– Clair, a New York City-based on-demand pay solution, raised $15 million. Thrive Capital led the round.
– Kurome Therapeutics, a Cincinnati-based cancer treatment startup, raised $15 million in Series A funding. Medicxi and Affinity Asset Advisors led the round.
– Nexford University, a Washington D.C.-based online university aimed at educating workforces based on employer needs, raised $10.8 million in pre-Series A funding. VC Global Ventures led the round.
– TreasurySpring, the London-based fixed-term fund platform, raised $10 million. MMC Ventures and Anthemis Group led the round and was joined by investors including ETFS Capital.
– Time is, a productivity analytics firm, raised $5.6 million in seed funding. Mike Chalfen, of Chalfen Ventures, led the round and was joined by investors including Illuminate Financial Management and Accel.
– Punchbowl, a Framingham, Mass.-based online party planning company, raised $5 – million. SG Credit Partners led the round. Punchbowl also acquired VidHug.
– TestBox, a San Francisco-based way for companies to test software options, raised $2.7 million in seed funding. SignalFire and firstminute invested.
– The Mentor Method, an Austin-based mentorship company, raised $1.4 million of seed funding. Investors included Draper Associates, Alumni Ventures Group, Chris Pacitti from Elsewhere Partners, MATH Venture Partners, Sorenson Impact Fund, and Backstage Capital.
– HPE Growth created a €160 million ($194 million) continuation fund for PPRO, a London-based payments company. Coller Capital and Adams Street Partners co-led the transaction and were joined by Pomona Capital and W Capital Partners.
– K1 invested $120 million in ComplySci, an New York City-based employee compliance solution for financial services firms.
– Fruition Partners invested in The Track Family Fun Parks, a Branson, Mo.-based laser tag and park operator. Financial terms weren’t disclosed.
– Modern Campus, backed by the Riverside Company, acquired DIGARC, a Polk County, Fla.-based provider of academic catalog and curriculum management. Serent Capital is investing in Modern Campus. Financial terms weren’t disclosed.
– Procurement Partners, backed by Serent Capital, acquired On.Care, a New York City-based solution for assisted living facilities nationwide. Financial terms weren’t disclosed.
– Upstack, backed by Berkshire Partners, acquired Cloudwirx, a San Francisco-based tech infrastructure company. Financial terms weren’t disclosed.
– Platinum Equity agreed to acquire a controlling stake in SVP-Singer Holdings, a sewing machine company. Ares Management backed SVP. Financial terms weren’t disclosed.

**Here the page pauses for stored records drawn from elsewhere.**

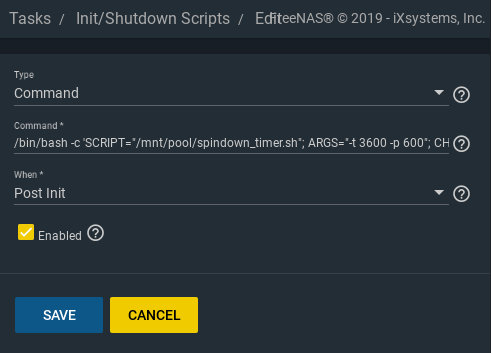
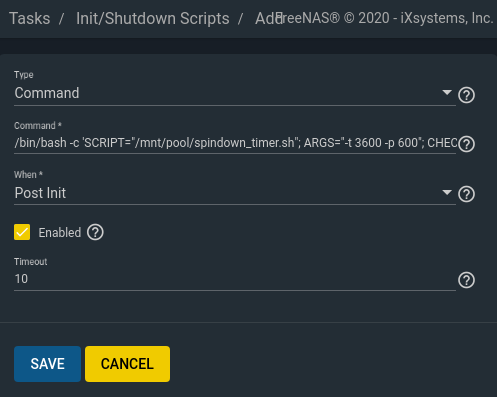
Incorporate FreeNAS-11.3 changes into deployment info

diff --git a/README.md b/README.md
@@ -81,6 +81,10 @@ executes `spindown_timer.sh` after boot.
 
 _Note: Be sure to select `Command` as `Type`_
 
+_Note: With FreeNAS-11.3 a `Timeout` was introduced. However, the spindown script is never
+terminated by FreeNAS, regardless of the configured value. Therefore, keep `Timeout` at the
+default value of 10 seconds for now._
+
 #### Delayed start (i.e. script placed in encrypted pool)
 If you've placed the script at a location that is not available right after boot a delayed start
 of the spindown timer is required. This for example applies to situations where the script is
@@ -105,6 +109,10 @@ seconds.
 ![Spindown timer delayed post init task](screenshots/task-delayed-oneliner.png)
 
 _Note: Be sure to select `Command` as `Type`_
+
+_Note: With FreeNAS-11.3 a `Timeout` was introduced. However, the spindown script is never
+terminated by FreeNAS, regardless of the configured value. Therefore, keep `Timeout` at the
+default value of 10 seconds for now._
 
 #### Verify autostart
 You can verify execution of the script either using a process manager like `htop` or simply by using the following command: `ps -aux | grep "spindown_timer.sh"`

– Course Hero acquired LitCharts, a New York City-based edtech company. Financial terms weren’t disclosed.
– TaskUs, a New Braunfels, Tx.-based provider of outsourcing services, raised $303.6 million in a sale of 13.2 million shares priced at $23 apiece. Blackstone led the round.
– LifeStance Health Group, a Scottsdale, Ariz.-based outpatient mental health services company, raised $720 million in an offering of 40 million shares (18% insider sold) priced at $18 apiece. Investors include TPG and Summit Partners.
– monday.com, a Tel Aviv and New York City-based collaboration platform, raised 3.7 million shares priced at $155 apiece. Insight Partners and Stripes back the firm.
– Zeta Global Holdings, a New York City-based marketing software firm co-founded by former Apple CEO John Sculley, raised $215 million in an offering of 21.5 million shares (31% insider sold) priced at $10 apiece.
– EQUIAM, an San Francisco-based quantitative venture investor, raised $50 million for its second fund.
– Seven Seven Six, Alexis Ohanian’s venture firm, raised $150 million for its first core fund.
– Fuel Ventures, a U.K.-based investor, raised £45 million ($63.6 million) for an early-stage focused fund.
– SoftBank Investment Advisers, which manages the Vision Funds, named Priya Saiprasad as a partner focused on consumer and software investments. She was previously a partner at Mayfield.